One day on and I managed to pull myself together, give myself a talking to and get on with the rest of the recipe. I drained the chickpeas and added them to vegetable stock. Then I had to tie a sprig of rosemary in a muslin cloth and add it to the ingredients. Nigella advised using a baby muslin and a couple of friends were obliging but somehow I couldn't get passed the thought of baby boke (probably as she refers to them as 'posset-catching squares') and borrowed one from The Oracle instead. 4 cloves of garlic, 30 ml olive oil later and I boiled the chickpeas for two and a half hours until they stopped feeling like bullets. At this point you remove the garlic and rosemary, puree 200g fresh blanched tomatoes through a food processor and add it to the soup, putting it back on the heat for 10 minutes. I tasted it at this point and have to say I was pleasantly surprised.
If cooking in advance (as the chapter title suggests) this is where you would stop. When ready you add the 140g macaroni (or other exotically named small tubes of pasta) and cook the whole lot until it is al dente. I served it up to myself and poured in a dash of chilli oil, a generous sprinkling of fresh Parmesan and an enthusiastic grind of the pepper mill. It doesn't look like anything special but when I put it in my mouth I was blown away. I couldn't have imagined a soup being worth taking this much effort over but it was warming and delicious and a great mix of textures, bursting with flavour, a lot more than your average bowlful of broth. Also, it was really filling thanks to the added carbs and one bowlful and I was totally satisfied.
Will I make it again? In truth probably not, it's not the sort of thing I can see myself bothering to take the time over because generally there's only me to feed and this isn't my idea of dinner party food; however if you are a big soup fan and/or have a hungry family to feed I would say you can't go wrong!
Kitchen wisdom gained:
- Soup with starch in will congeal, quickly, it will also start to smell.

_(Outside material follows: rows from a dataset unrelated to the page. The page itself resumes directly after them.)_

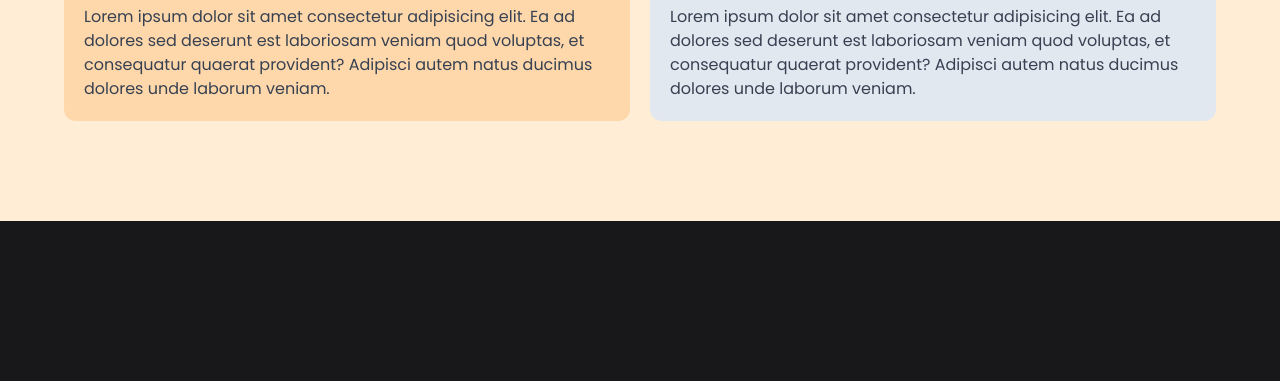
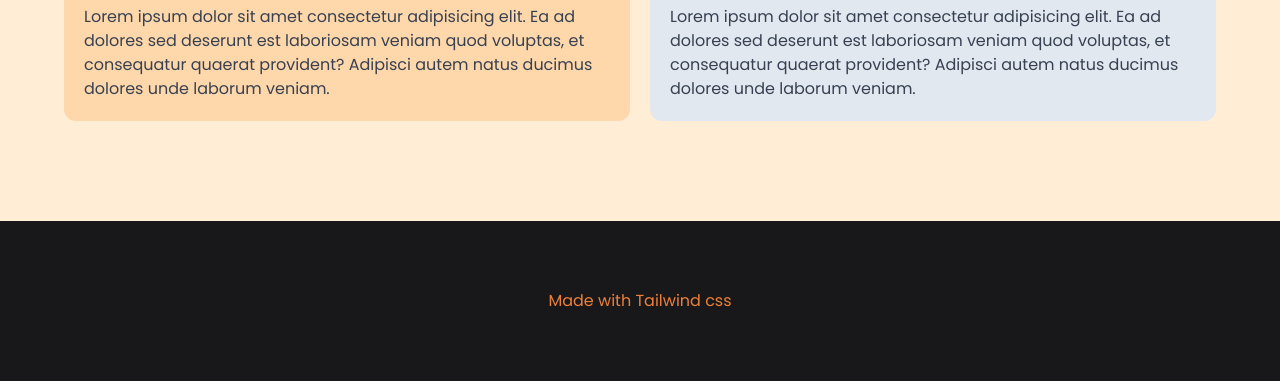
Before and after one commit to grvzm/pod-page, a website: page index.html in a window 1280 px wide. Shown: the part 1550-1931 px from the top of the page. Before the commit the page ends 1771 px from the top, so only its background shows below. Drawn offline with Linux system fonts and the light colour scheme.

Commit message:
added footer

```diff
--- a/index.html
+++ b/index.html
@@ -54,6 +54,9 @@
                 </div>
         </div>
     </section>
+    <section class="text-primary flex justify-center items-center min-h-[20vh]">
+        <h1>Made with Tailwind css</h1>
+    </section>
 </body>
 
 </html>
```
Also changed, not shown: src/style.css.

Neglect will lead you to a gelatinous mass where soup used to be and trying to dispose of it will be one of the vilest things you have ever endured.
- Soup with lumps beats smooth soup hands down.
- There is no way I am making all the soups in this book, life is too short and it's not how I eat!
Domestic Goddess points out of 10: 8, would be 9 but I lose a point for endless procrastination.
Final score: Nigella 2 - Kat 2 - a long slog of a match and with gelatinous splodge leftovers is anyone really a winner?